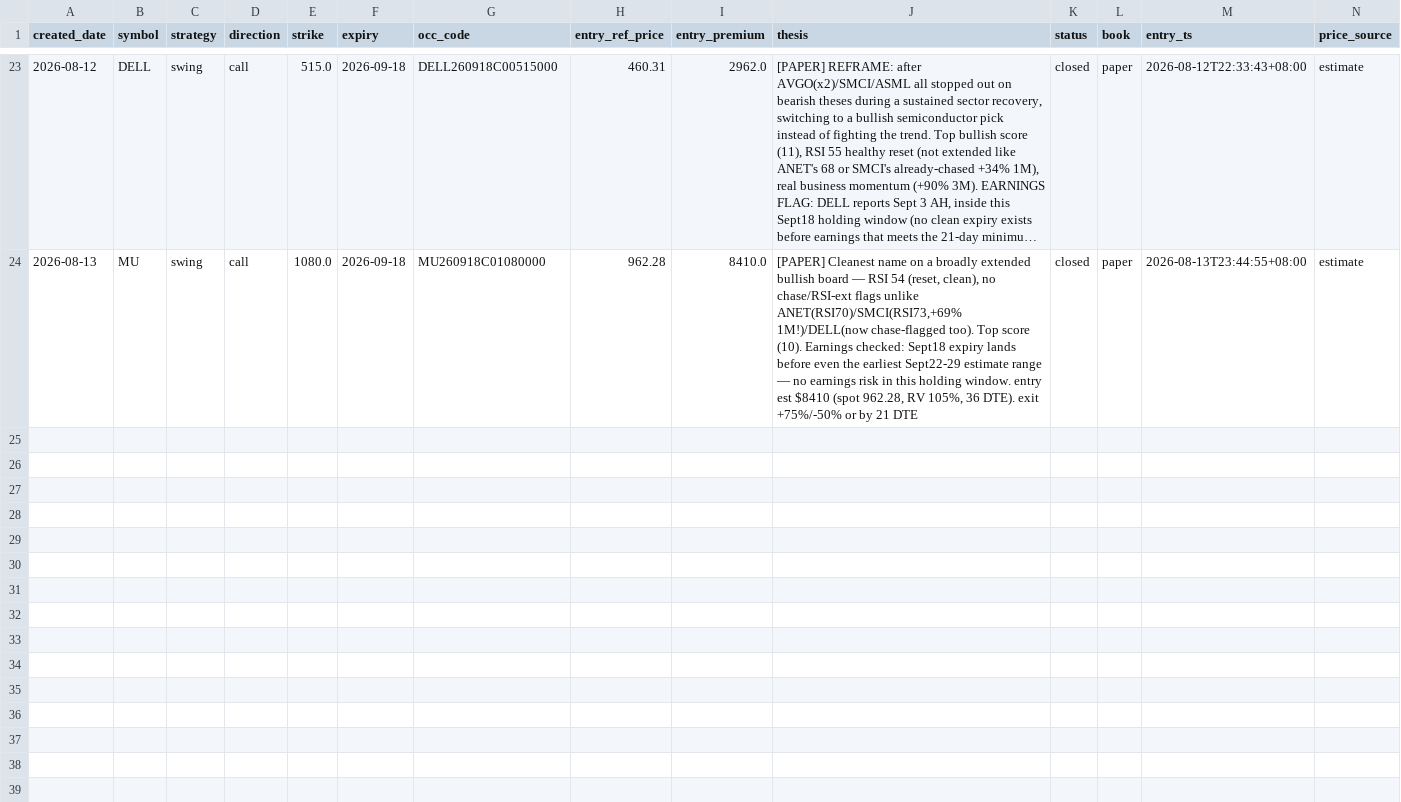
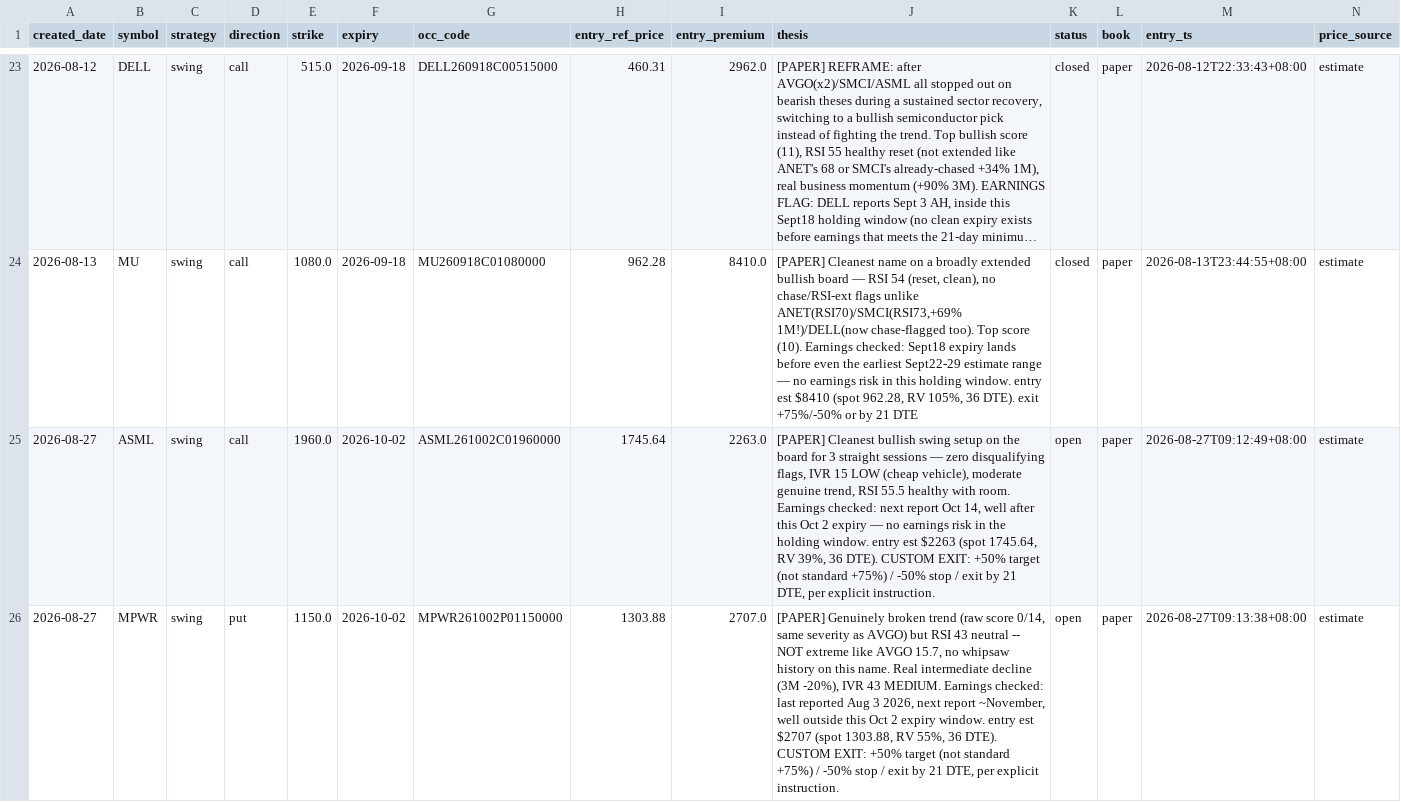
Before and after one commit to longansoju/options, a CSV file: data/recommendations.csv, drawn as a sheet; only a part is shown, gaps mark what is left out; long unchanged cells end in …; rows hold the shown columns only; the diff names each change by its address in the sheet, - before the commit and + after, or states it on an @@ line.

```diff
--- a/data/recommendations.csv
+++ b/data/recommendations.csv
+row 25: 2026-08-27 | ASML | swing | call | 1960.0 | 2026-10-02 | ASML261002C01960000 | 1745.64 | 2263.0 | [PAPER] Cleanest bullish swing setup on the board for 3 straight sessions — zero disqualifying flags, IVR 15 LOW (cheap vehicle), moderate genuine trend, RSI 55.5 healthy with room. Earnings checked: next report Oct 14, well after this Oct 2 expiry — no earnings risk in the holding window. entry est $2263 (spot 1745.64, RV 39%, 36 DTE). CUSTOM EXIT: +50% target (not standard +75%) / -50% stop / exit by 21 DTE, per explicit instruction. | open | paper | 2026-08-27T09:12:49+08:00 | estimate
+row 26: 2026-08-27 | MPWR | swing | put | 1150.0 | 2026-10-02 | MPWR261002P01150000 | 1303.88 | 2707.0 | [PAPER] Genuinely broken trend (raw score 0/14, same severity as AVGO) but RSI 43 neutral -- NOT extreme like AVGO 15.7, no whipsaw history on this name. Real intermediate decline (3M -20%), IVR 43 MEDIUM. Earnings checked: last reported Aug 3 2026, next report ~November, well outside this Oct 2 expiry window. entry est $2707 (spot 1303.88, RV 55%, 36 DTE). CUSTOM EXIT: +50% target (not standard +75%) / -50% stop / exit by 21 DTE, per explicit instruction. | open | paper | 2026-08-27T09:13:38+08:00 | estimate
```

◇ ◇ ◇ ◇ ◇ ◇ ◇

→ **What is required**: If a line in the data holds the string "recommendations", copy that line.

→ **Answer to the problem**:
Before and after one commit to longansoju/options, a CSV file: data/recommendations.csv, drawn as a sheet; only a part is shown, gaps mark what is left out; long unchanged cells end in …; rows hold the shown columns only; the diff names each change by its address in the sheet, - before the commit and + after, or states it on an @@ line.
--- a/data/recommendations.csv
+++ b/data/recommendations.csv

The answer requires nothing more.